» **How to complete this task**
Your answer must repeat the full listing, line for line.

*** Block opens ***

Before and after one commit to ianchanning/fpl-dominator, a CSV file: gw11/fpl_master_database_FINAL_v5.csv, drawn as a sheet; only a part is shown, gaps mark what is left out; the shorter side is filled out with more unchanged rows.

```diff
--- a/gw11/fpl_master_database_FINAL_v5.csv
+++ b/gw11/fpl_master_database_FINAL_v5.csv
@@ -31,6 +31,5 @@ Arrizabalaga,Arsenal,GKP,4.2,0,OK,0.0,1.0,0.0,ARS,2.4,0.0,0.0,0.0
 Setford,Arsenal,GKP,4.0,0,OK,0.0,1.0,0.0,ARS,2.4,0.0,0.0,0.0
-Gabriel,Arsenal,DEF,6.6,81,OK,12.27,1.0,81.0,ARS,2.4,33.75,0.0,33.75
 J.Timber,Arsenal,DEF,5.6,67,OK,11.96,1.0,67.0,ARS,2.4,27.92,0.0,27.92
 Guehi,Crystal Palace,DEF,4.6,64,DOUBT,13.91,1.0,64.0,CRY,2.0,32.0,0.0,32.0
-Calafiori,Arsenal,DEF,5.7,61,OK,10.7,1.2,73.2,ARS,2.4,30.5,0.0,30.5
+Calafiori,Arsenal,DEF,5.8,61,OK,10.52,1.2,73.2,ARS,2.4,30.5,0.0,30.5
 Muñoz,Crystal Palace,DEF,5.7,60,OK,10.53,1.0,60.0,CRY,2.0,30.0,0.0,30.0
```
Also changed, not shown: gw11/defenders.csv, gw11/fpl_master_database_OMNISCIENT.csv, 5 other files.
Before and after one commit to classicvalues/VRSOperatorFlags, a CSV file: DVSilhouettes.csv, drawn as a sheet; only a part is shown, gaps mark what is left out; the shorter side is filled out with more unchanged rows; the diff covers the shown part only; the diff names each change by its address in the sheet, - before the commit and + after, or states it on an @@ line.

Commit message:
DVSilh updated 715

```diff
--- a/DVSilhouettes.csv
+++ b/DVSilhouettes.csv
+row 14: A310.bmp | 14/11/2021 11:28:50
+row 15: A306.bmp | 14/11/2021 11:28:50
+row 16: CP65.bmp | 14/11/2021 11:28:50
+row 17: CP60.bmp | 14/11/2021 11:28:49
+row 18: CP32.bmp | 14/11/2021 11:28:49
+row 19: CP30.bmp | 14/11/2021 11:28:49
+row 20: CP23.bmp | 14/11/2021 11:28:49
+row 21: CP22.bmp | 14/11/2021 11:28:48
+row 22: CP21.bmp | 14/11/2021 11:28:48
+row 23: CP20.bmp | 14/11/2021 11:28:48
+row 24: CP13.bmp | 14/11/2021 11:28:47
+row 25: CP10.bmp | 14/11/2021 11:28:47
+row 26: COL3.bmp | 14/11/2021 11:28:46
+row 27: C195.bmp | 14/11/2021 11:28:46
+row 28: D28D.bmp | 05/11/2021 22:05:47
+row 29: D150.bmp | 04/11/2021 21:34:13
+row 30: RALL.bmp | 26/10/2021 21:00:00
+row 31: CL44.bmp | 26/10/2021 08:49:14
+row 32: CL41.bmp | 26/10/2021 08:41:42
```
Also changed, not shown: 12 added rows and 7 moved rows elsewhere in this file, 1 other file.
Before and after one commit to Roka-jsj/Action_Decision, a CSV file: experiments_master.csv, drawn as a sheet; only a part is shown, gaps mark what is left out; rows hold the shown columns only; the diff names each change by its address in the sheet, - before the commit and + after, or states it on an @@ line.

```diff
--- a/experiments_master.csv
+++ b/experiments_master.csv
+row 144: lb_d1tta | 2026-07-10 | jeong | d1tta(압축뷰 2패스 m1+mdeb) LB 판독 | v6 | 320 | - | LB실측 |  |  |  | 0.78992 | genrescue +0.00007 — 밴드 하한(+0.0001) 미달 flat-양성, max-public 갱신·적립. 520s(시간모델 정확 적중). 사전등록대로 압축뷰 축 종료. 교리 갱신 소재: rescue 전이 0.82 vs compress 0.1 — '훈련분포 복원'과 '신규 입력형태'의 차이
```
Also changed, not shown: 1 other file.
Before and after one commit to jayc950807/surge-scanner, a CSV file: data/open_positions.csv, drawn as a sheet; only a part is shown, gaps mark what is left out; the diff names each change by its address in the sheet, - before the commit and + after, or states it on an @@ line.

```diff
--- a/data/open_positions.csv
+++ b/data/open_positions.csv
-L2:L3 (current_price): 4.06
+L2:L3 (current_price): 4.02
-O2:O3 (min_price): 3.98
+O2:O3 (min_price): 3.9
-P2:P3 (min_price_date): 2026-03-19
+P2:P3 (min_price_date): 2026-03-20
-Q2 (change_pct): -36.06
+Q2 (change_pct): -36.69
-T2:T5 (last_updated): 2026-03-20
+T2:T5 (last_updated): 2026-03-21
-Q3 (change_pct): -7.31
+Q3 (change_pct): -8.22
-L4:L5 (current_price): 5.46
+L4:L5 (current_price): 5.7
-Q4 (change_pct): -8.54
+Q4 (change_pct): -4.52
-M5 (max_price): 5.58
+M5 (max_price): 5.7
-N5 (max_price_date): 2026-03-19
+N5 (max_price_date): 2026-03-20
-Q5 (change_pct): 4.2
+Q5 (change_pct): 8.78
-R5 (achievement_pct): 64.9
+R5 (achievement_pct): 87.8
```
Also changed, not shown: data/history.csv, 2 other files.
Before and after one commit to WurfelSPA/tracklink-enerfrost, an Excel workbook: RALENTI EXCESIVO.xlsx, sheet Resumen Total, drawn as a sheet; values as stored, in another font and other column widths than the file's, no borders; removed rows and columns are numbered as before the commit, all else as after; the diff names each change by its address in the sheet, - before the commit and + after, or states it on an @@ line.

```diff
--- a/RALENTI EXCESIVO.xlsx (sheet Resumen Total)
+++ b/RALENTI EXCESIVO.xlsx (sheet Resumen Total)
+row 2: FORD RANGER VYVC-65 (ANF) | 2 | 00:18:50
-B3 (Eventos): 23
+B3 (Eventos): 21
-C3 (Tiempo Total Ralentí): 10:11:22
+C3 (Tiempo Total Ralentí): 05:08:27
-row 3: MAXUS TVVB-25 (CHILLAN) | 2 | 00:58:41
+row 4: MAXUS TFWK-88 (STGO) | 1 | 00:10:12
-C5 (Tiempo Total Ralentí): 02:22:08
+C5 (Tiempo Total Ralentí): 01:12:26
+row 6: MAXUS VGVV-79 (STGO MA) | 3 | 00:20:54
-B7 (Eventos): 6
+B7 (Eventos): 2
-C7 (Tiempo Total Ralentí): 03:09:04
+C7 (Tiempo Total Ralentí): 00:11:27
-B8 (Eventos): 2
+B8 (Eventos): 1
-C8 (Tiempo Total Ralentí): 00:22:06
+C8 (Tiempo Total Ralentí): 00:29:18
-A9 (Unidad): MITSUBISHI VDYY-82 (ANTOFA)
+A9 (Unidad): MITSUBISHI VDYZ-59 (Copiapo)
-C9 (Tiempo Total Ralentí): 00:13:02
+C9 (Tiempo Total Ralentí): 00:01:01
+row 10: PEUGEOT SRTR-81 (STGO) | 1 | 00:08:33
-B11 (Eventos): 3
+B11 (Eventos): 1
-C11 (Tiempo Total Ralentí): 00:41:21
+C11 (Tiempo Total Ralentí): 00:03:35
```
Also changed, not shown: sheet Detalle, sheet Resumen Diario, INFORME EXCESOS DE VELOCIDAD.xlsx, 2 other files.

*** Block closes ***

» **Solution for this problem**
Before and after one commit to ianchanning/fpl-dominator, a CSV file: gw11/fpl_master_database_FINAL_v5.csv, drawn as a sheet; only a part is shown, gaps mark what is left out; the shorter side is filled out with more unchanged rows.

```diff
--- a/gw11/fpl_master_database_FINAL_v5.csv
+++ b/gw11/fpl_master_database_FINAL_v5.csv
@@ -31,6 +31,5 @@ Arrizabalaga,Arsenal,GKP,4.2,0,OK,0.0,1.0,0.0,ARS,2.4,0.0,0.0,0.0
 Setford,Arsenal,GKP,4.0,0,OK,0.0,1.0,0.0,ARS,2.4,0.0,0.0,0.0
-Gabriel,Arsenal,DEF,6.6,81,OK,12.27,1.0,81.0,ARS,2.4,33.75,0.0,33.75
 J.Timber,Arsenal,DEF,5.6,67,OK,11.96,1.0,67.0,ARS,2.4,27.92,0.0,27.92
 Guehi,Crystal Palace,DEF,4.6,64,DOUBT,13.91,1.0,64.0,CRY,2.0,32.0,0.0,32.0
-Calafiori,Arsenal,DEF,5.7,61,OK,10.7,1.2,73.2,ARS,2.4,30.5,0.0,30.5
+Calafiori,Arsenal,DEF,5.8,61,OK,10.52,1.2,73.2,ARS,2.4,30.5,0.0,30.5
 Muñoz,Crystal Palace,DEF,5.7,60,OK,10.53,1.0,60.0,CRY,2.0,30.0,0.0,30.0
```
Also changed, not shown: gw11/defenders.csv, gw11/fpl_master_database_OMNISCIENT.csv, 5 other files.
Before and after one commit to classicvalues/VRSOperatorFlags, a CSV file: DVSilhouettes.csv, drawn as a sheet; only a part is shown, gaps mark what is left out; the shorter side is filled out with more unchanged rows; the diff covers the shown part only; the diff names each change by its address in the sheet, - before the commit and + after, or states it on an @@ line.

Commit message:
DVSilh updated 715

```diff
--- a/DVSilhouettes.csv
+++ b/DVSilhouettes.csv
+row 14: A310.bmp | 14/11/2021 11:28:50
+row 15: A306.bmp | 14/11/2021 11:28:50
+row 16: CP65.bmp | 14/11/2021 11:28:50
+row 17: CP60.bmp | 14/11/2021 11:28:49
+row 18: CP32.bmp | 14/11/2021 11:28:49
+row 19: CP30.bmp | 14/11/2021 11:28:49
+row 20: CP23.bmp | 14/11/2021 11:28:49
+row 21: CP22.bmp | 14/11/2021 11:28:48
+row 22: CP21.bmp | 14/11/2021 11:28:48
+row 23: CP20.bmp | 14/11/2021 11:28:48
+row 24: CP13.bmp | 14/11/2021 11:28:47
+row 25: CP10.bmp | 14/11/2021 11:28:47
+row 26: COL3.bmp | 14/11/2021 11:28:46
+row 27: C195.bmp | 14/11/2021 11:28:46
+row 28: D28D.bmp | 05/11/2021 22:05:47
+row 29: D150.bmp | 04/11/2021 21:34:13
+row 30: RALL.bmp | 26/10/2021 21:00:00
+row 31: CL44.bmp | 26/10/2021 08:49:14
+row 32: CL41.bmp | 26/10/2021 08:41:42
```
Also changed, not shown: 12 added rows and 7 moved rows elsewhere in this file, 1 other file.
Before and after one commit to Roka-jsj/Action_Decision, a CSV file: experiments_master.csv, drawn as a sheet; only a part is shown, gaps mark what is left out; rows hold the shown columns only; the diff names each change by its address in the sheet, - before the commit and + after, or states it on an @@ line.

```diff
--- a/experiments_master.csv
+++ b/experiments_master.csv
+row 144: lb_d1tta | 2026-07-10 | jeong | d1tta(압축뷰 2패스 m1+mdeb) LB 판독 | v6 | 320 | - | LB실측 |  |  |  | 0.78992 | genrescue +0.00007 — 밴드 하한(+0.0001) 미달 flat-양성, max-public 갱신·적립. 520s(시간모델 정확 적중). 사전등록대로 압축뷰 축 종료. 교리 갱신 소재: rescue 전이 0.82 vs compress 0.1 — '훈련분포 복원'과 '신규 입력형태'의 차이
```
Also changed, not shown: 1 other file.
Before and after one commit to jayc950807/surge-scanner, a CSV file: data/open_positions.csv, drawn as a sheet; only a part is shown, gaps mark what is left out; the diff names each change by its address in the sheet, - before the commit and + after, or states it on an @@ line.

```diff
--- a/data/open_positions.csv
+++ b/data/open_positions.csv
-L2:L3 (current_price): 4.06
+L2:L3 (current_price): 4.02
-O2:O3 (min_price): 3.98
+O2:O3 (min_price): 3.9
-P2:P3 (min_price_date): 2026-03-19
+P2:P3 (min_price_date): 2026-03-20
-Q2 (change_pct): -36.06
+Q2 (change_pct): -36.69
-T2:T5 (last_updated): 2026-03-20
+T2:T5 (last_updated): 2026-03-21
-Q3 (change_pct): -7.31
+Q3 (change_pct): -8.22
-L4:L5 (current_price): 5.46
+L4:L5 (current_price): 5.7
-Q4 (change_pct): -8.54
+Q4 (change_pct): -4.52
-M5 (max_price): 5.58
+M5 (max_price): 5.7
-N5 (max_price_date): 2026-03-19
+N5 (max_price_date): 2026-03-20
-Q5 (change_pct): 4.2
+Q5 (change_pct): 8.78
-R5 (achievement_pct): 64.9
+R5 (achievement_pct): 87.8
```
Also changed, not shown: data/history.csv, 2 other files.
Before and after one commit to WurfelSPA/tracklink-enerfrost, an Excel workbook: RALENTI EXCESIVO.xlsx, sheet Resumen Total, drawn as a sheet; values as stored, in another font and other column widths than the file's, no borders; removed rows and columns are numbered as before the commit, all else as after; the diff names each change by its address in the sheet, - before the commit and + after, or states it on an @@ line.

```diff
--- a/RALENTI EXCESIVO.xlsx (sheet Resumen Total)
+++ b/RALENTI EXCESIVO.xlsx (sheet Resumen Total)
+row 2: FORD RANGER VYVC-65 (ANF) | 2 | 00:18:50
-B3 (Eventos): 23
+B3 (Eventos): 21
-C3 (Tiempo Total Ralentí): 10:11:22
+C3 (Tiempo Total Ralentí): 05:08:27
-row 3: MAXUS TVVB-25 (CHILLAN) | 2 | 00:58:41
+row 4: MAXUS TFWK-88 (STGO) | 1 | 00:10:12
-C5 (Tiempo Total Ralentí): 02:22:08
+C5 (Tiempo Total Ralentí): 01:12:26
+row 6: MAXUS VGVV-79 (STGO MA) | 3 | 00:20:54
-B7 (Eventos): 6
+B7 (Eventos): 2
-C7 (Tiempo Total Ralentí): 03:09:04
+C7 (Tiempo Total Ralentí): 00:11:27
-B8 (Eventos): 2
+B8 (Eventos): 1
-C8 (Tiempo Total Ralentí): 00:22:06
+C8 (Tiempo Total Ralentí): 00:29:18
-A9 (Unidad): MITSUBISHI VDYY-82 (ANTOFA)
+A9 (Unidad): MITSUBISHI VDYZ-59 (Copiapo)
-C9 (Tiempo Total Ralentí): 00:13:02
+C9 (Tiempo Total Ralentí): 00:01:01
+row 10: PEUGEOT SRTR-81 (STGO) | 1 | 00:08:33
-B11 (Eventos): 3
+B11 (Eventos): 1
-C11 (Tiempo Total Ralentí): 00:41:21
+C11 (Tiempo Total Ralentí): 00:03:35
```
Also changed, not shown: sheet Detalle, sheet Resumen Diario, INFORME EXCESOS DE VELOCIDAD.xlsx, 2 other files.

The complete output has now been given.